== RECORD EXTRACTS ==

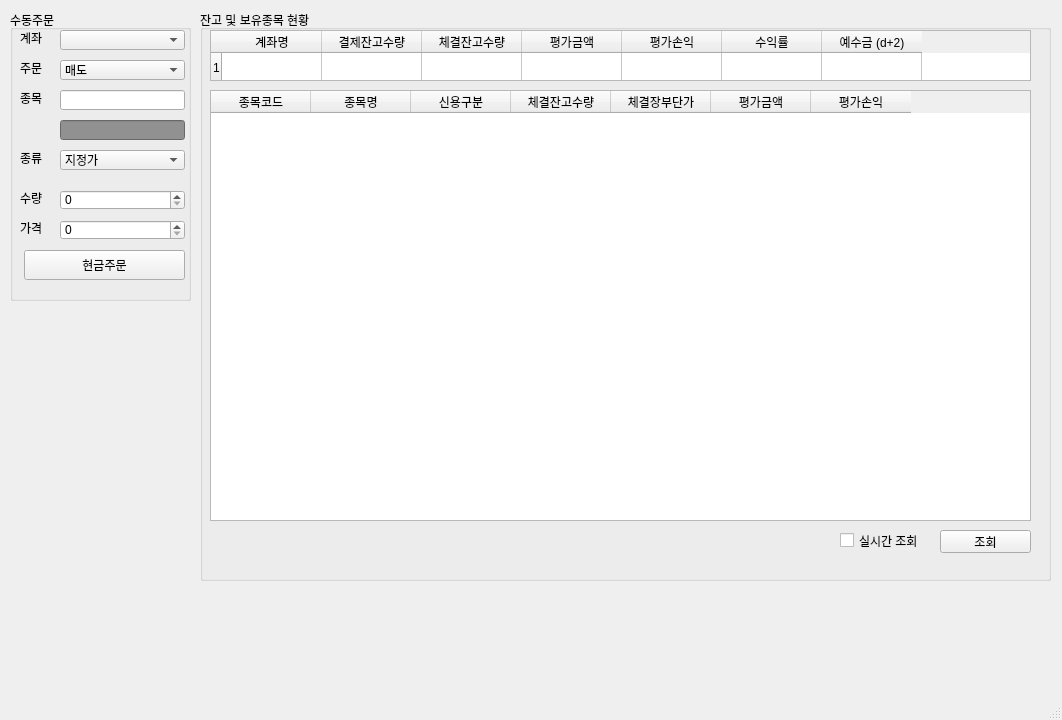
ohjongsung/StockTrader, file viewer/main_window.ui: the form before one commit.
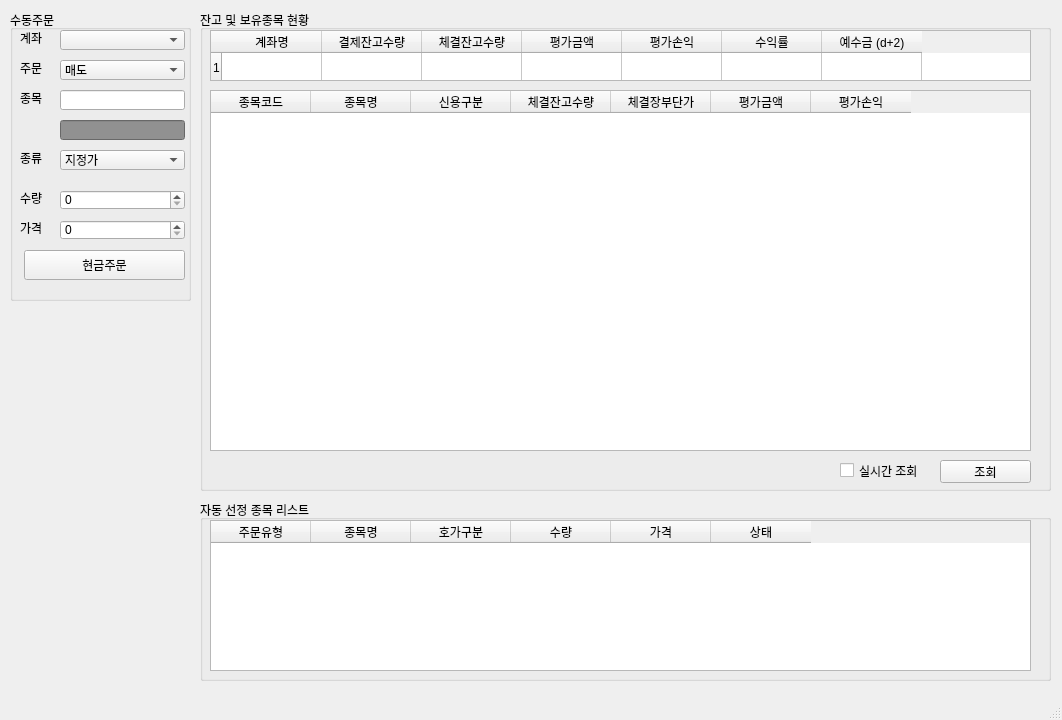
The form after the commit. Icons and pictures are not drawn.

```diff
--- a/viewer/main_window.ui
+++ b/viewer/main_window.ui
@@ -234,7 +234,7 @@
       <x>200</x>
       <y>10</y>
       <width>851</width>
-      <height>571</height>
+      <height>481</height>
      </rect>
     </property>
     <property name="title">
@@ -304,7 +304,7 @@
        <x>10</x>
        <y>80</y>
        <width>821</width>
-       <height>431</height>
+       <height>361</height>
       </rect>
      </property>
      <column>
@@ -347,7 +347,7 @@
      <property name="geometry">
       <rect>
        <x>740</x>
-       <y>520</y>
+       <y>450</y>
        <width>91</width>
        <height>23</height>
       </rect>
@@ -360,7 +360,7 @@
      <property name="geometry">
       <rect>
        <x>640</x>
-       <y>520</y>
+       <y>450</y>
        <width>91</width>
        <height>21</height>
       </rect>
@@ -370,6 +370,59 @@
      </property>
     </widget>
    </widget>
+   <widget class="QGroupBox" name="groupBox_3">
+    <property name="geometry">
+     <rect>
+      <x>200</x>
+      <y>500</y>
+      <width>851</width>
+      <height>181</height>
+     </rect>
+    </property>
+    <property name="title">
+     <string>자동 선정 종목 리스트</string>
+    </property>
+    <widget class="QTableWidget" name="tableWidget_3">
+     <property name="geometry">
+      <rect>
+       <x>10</x>
+       <y>20</y>
+       <width>821</width>
+       <height>151</height>
+      </rect>
+     </property>
+     <column>
+      <property name="text">
+       <string>주문유형</string>
+      </property>
+     </column>
+     <column>
+      <property name="text">
+       <string>종목명</string>
+      </property>
+     </column>
+     <column>
+      <property name="text">
+       <string>호가구분</string>
+      </property>
+     </column>
+     <column>
+      <property name="text">
+       <string>수량</string>
+      </property>
+     </column>
+     <column>
+      <property name="text">
+       <string>가격</string>
+      </property>
+     </column>
+     <column>
+      <property name="text">
+       <string>상태</string>
+      </property>
+     </column>
+    </widget>
+   </widget>
   </widget>
   <widget class="QMenuBar" name="menubar">
    <property name="geometry">
```
Left out of the diff: 2 changed lines with no effect on the pictures.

== EXERCISE INSTRUCTIONS ==
The reply is a bare number, the count of lines in these entries that hold the word "rect".

== YOUR RESPONSE ==
10